(Change detection outputs)
Start of Block

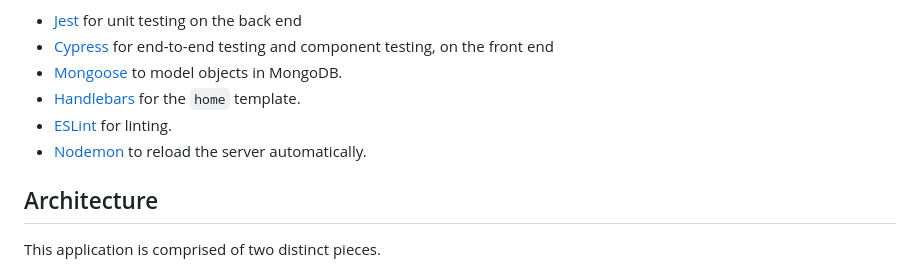
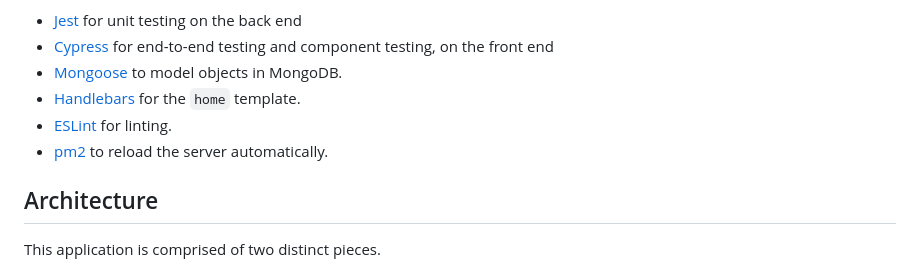
Before and after one commit to murat-zsertay/pet-dating-app, a Markdown page: README.md, the part around the change. GitHub-like rendering.

Commit message:
added pm2 to technologies section

```diff
--- a/README.md
+++ b/README.md
@@ -38,7 +38,7 @@ We also used...
 - [Mongoose](https://mongoosejs.com) to model objects in MongoDB.
 - [Handlebars](https://handlebarsjs.com/) for the `home` template.
 - [ESLint](https://eslint.org) for linting.
-- [Nodemon](https://nodemon.io/) to reload the server automatically.
+- [pm2](https://pm2.keymetrics.io/) to reload the server automatically.
 
 ## Architecture
 
```
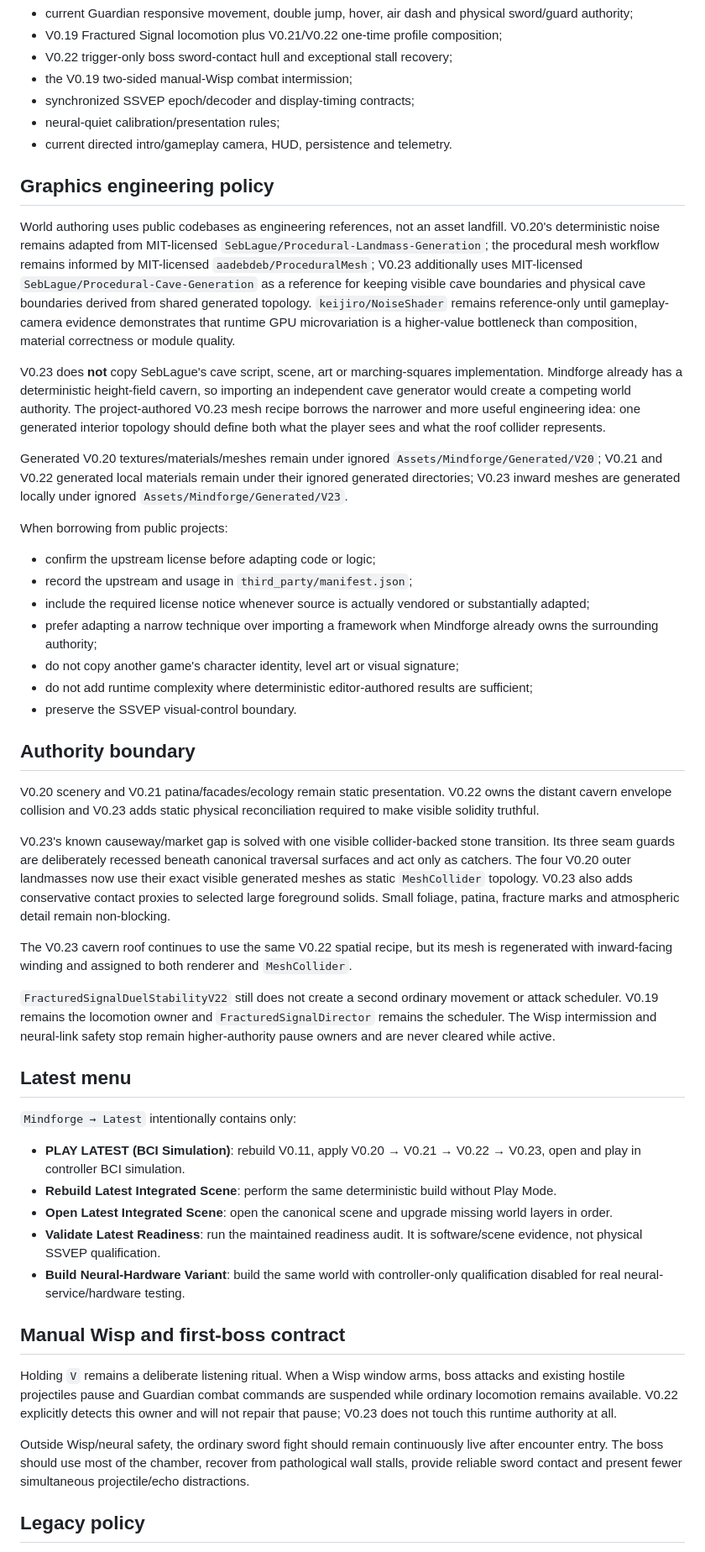
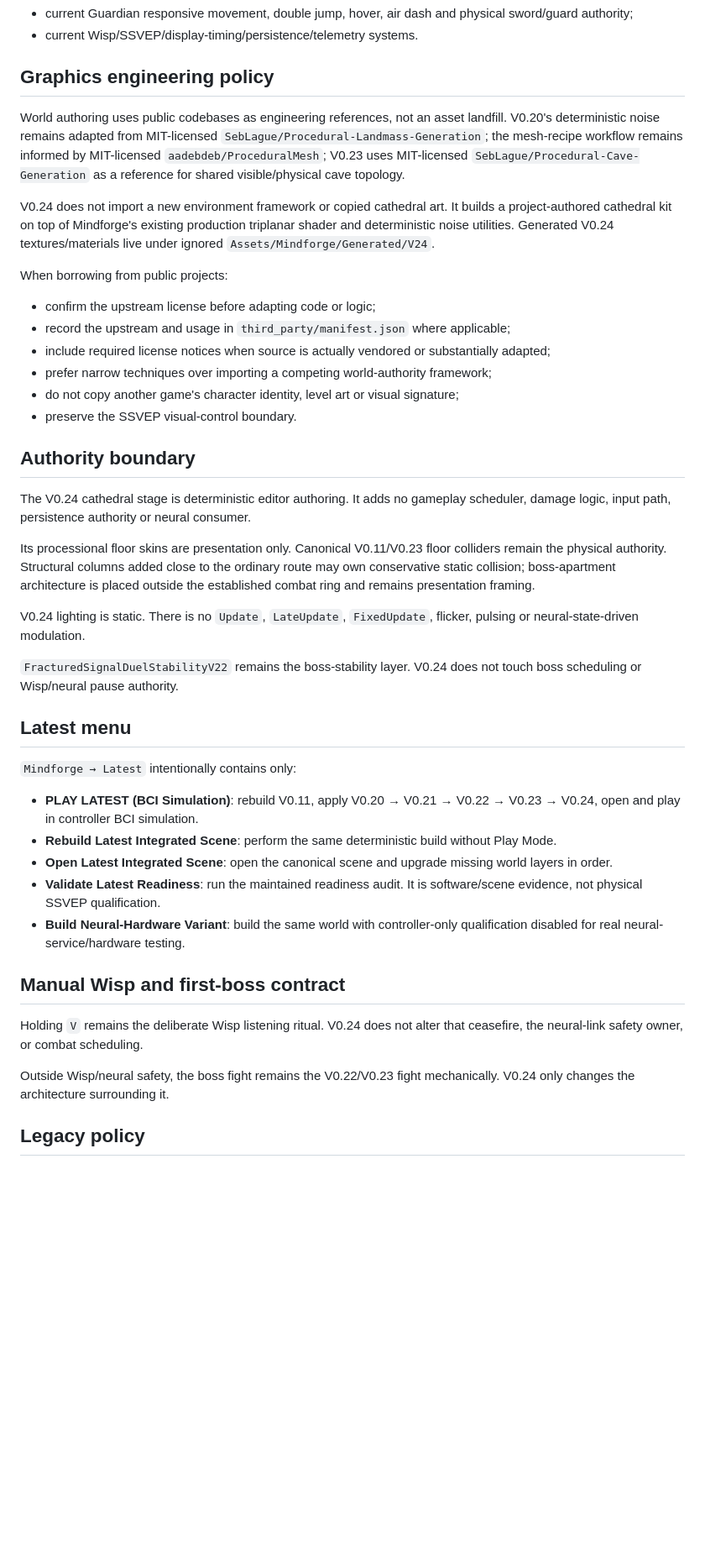
Before and after one commit to sidhulyalkar/mindforge, a Markdown page: docs/LATEST_UNITY_BUILD.md, the part around one of its changes. Shown at 84% size. GitHub-like rendering; blank space fills up the shorter version.

```diff
--- a/docs/LATEST_UNITY_BUILD.md
+++ b/docs/LATEST_UNITY_BUILD.md
@@ -66,44 +71,36 @@ The canonical build combines:
 - current Guardian responsive movement, double jump, hover, air dash and physical sword/guard authority;
-- V0.19 Fractured Signal locomotion plus V0.21/V0.22 one-time profile composition;
-- V0.22 trigger-only boss sword-contact hull and exceptional stall recovery;
-- the V0.19 two-sided manual-Wisp combat intermission;
-- synchronized SSVEP epoch/decoder and display-timing contracts;
-- neural-quiet calibration/presentation rules;
-- current directed intro/gameplay camera, HUD, persistence and telemetry.
+- current Wisp/SSVEP/display-timing/persistence/telemetry systems.
 
 ## Graphics engineering policy
 
-World authoring uses public codebases as engineering references, not an asset landfill. V0.20's deterministic noise remains adapted from MIT-licensed `SebLague/Procedural-Landmass-Generation`; the procedural mesh workflow remains informed by MIT-licensed `aadebdeb/ProceduralMesh`; V0.23 additionally uses MIT-licensed `SebLague/Procedural-Cave-Generation` as a reference for keeping visible cave boundaries and physical cave boundaries derived from shared generated topology. `keijiro/NoiseShader` remains reference-only until gameplay-camera evidence demonstrates that runtime GPU microvariation is a higher-value bottleneck than composition, material correctness or module quality.
+World authoring uses public codebases as engineering references, not an asset landfill. V0.20's deterministic noise remains adapted from MIT-licensed `SebLague/Procedural-Landmass-Generation`; the mesh-recipe workflow remains informed by MIT-licensed `aadebdeb/ProceduralMesh`; V0.23 uses MIT-licensed `SebLague/Procedural-Cave-Generation` as a reference for shared visible/physical cave topology.
 
-V0.23 does **not** copy SebLague's cave script, scene, art or marching-squares implementation. Mindforge already has a deterministic height-field cavern, so importing an independent cave generator would create a competing world authority. The project-authored V0.23 mesh recipe borrows the narrower and more useful engineering idea: one generated interior topology should define both what the player sees and what the roof collider represents.
-
-Generated V0.20 textures/materials/meshes remain under ignored `Assets/Mindforge/Generated/V20`; V0.21 and V0.22 generated local materials remain under their ignored generated directories; V0.23 inward meshes are generated locally under ignored `Assets/Mindforge/Generated/V23`.
+V0.24 does not import a new environment framework or copied cathedral art. It builds a project-authored cathedral kit on top of Mindforge's existing production triplanar shader and deterministic noise utilities. Generated V0.24 textures/materials live under ignored `Assets/Mindforge/Generated/V24`.
 
 When borrowing from public projects:
 
 - confirm the upstream license before adapting code or logic;
-- record the upstream and usage in `third_party/manifest.json`;
-- include the required license notice whenever source is actually vendored or substantially adapted;
-- prefer adapting a narrow technique over importing a framework when Mindforge already owns the surrounding authority;
+- record the upstream and usage in `third_party/manifest.json` where applicable;
+- include required license notices when source is actually vendored or substantially adapted;
+- prefer narrow techniques over importing a competing world-authority framework;
 - do not copy another game's character identity, level art or visual signature;
-- do not add runtime complexity where deterministic editor-authored results are sufficient;
 - preserve the SSVEP visual-control boundary.
 
 ## Authority boundary
 
-V0.20 scenery and V0.21 patina/facades/ecology remain static presentation. V0.22 owns the distant cavern envelope collision and V0.23 adds static physical reconciliation required to make visible solidity truthful.
+The V0.24 cathedral stage is deterministic editor authoring. It adds no gameplay scheduler, damage logic, input path, persistence authority or neural consumer.
 
-V0.23's known causeway/market gap is solved with one visible collider-backed stone transition. Its three seam guards are deliberately recessed beneath canonical traversal surfaces and act only as catchers. The four V0.20 outer landmasses now use their exact visible generated meshes as static `MeshCollider` topology. V0.23 also adds conservative contact proxies to selected large foreground solids. Small foliage, patina, fracture marks and atmospheric detail remain non-blocking.
+Its processional floor skins are presentation only. Canonical V0.11/V0.23 floor colliders remain the physical authority. Structural columns added close to the ordinary route may own conservative static collision; boss-apartment architecture is placed outside the established combat ring and remains presentation framing.
 
-The V0.23 cavern roof continues to use the same V0.22 spatial recipe, but its mesh is regenerated with inward-facing winding and assigned to both renderer and `MeshCollider`.
+V0.24 lighting is static. There is no `Update`, `LateUpdate`, `FixedUpdate`, flicker, pulsing or neural-state-driven modulation.
 
-`FracturedSignalDuelStabilityV22` still does not create a second ordinary movement or attack scheduler. V0.19 remains the locomotion owner and `FracturedSignalDirector` remains the scheduler. The Wisp intermission and neural-link safety stop remain higher-authority pause owners and are never cleared while active.
+`FracturedSignalDuelStabilityV22` remains the boss-stability layer. V0.24 does not touch boss scheduling or Wisp/neural pause authority.
 
 ## Latest menu
 
 `Mindforge → Latest` intentionally contains only:
 
-- **PLAY LATEST (BCI Simulation)**: rebuild V0.11, apply V0.20 → V0.21 → V0.22 → V0.23, open and play in controller BCI simulation.
+- **PLAY LATEST (BCI Simulation)**: rebuild V0.11, apply V0.20 → V0.21 → V0.22 → V0.23 → V0.24, open and play in controller BCI simulation.
 - **Rebuild Latest Integrated Scene**: perform the same deterministic build without Play Mode.
 - **Open Latest Integrated Scene**: open the canonical scene and upgrade missing world layers in order.
 - **Validate Latest Readiness**: run the maintained readiness audit. It is software/scene evidence, not physical SSVEP qualification.
@@ -111,9 +108,9 @@ The V0.23 cavern roof continues to use the same V0.22 spatial recipe, but its me
 
 ## Manual Wisp and first-boss contract
 
-Holding `V` remains a deliberate listening ritual. When a Wisp window arms, boss attacks and existing hostile projectiles pause and Guardian combat commands are suspended while ordinary locomotion remains available. V0.22 explicitly detects this owner and will not repair that pause; V0.23 does not touch this runtime authority at all.
+Holding `V` remains the deliberate Wisp listening ritual. V0.24 does not alter that ceasefire, the neural-link safety owner, or combat scheduling.
 
-Outside Wisp/neural safety, the ordinary sword fight should remain continuously live after encounter entry. The boss should use most of the chamber, recover from pathological wall stalls, provide reliable sword contact and present fewer simultaneous projectile/echo distractions.
+Outside Wisp/neural safety, the boss fight remains the V0.22/V0.23 fight mechanically. V0.24 only changes the architecture surrounding it.
 
 ## Legacy policy
 
```
Also changed, not shown: other parts of docs/LATEST_UNITY_BUILD.md (+52 -49 lines).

End of Block

▶ TASK BRIEF:
Bring together all lines of the entries above in which the string "contact" occurs.

▶ PROBLEM SOLUTION:
-- V0.22 trigger-only boss sword-contact hull and exceptional stall recovery;
-V0.23's known causeway/market gap is solved with one visible collider-backed stone transition. Its three seam guards are deliberately recessed beneath canonical traversal surfaces and act only as catchers. The four V0.20 outer landmasses now use their exact visible generated meshes as static `MeshCollider` topology. V0.23 also adds conservative contact proxies to selected large foreground solids. Small foliage, patina, fracture marks and atmospheric detail remain non-blocking.
-Outside Wisp/neural safety, the ordinary sword fight should remain continuously live after encounter entry. The boss should use most of the chamber, recover from pathological wall stalls, provide reliable sword contact and present fewer simultaneous projectile/echo distractions.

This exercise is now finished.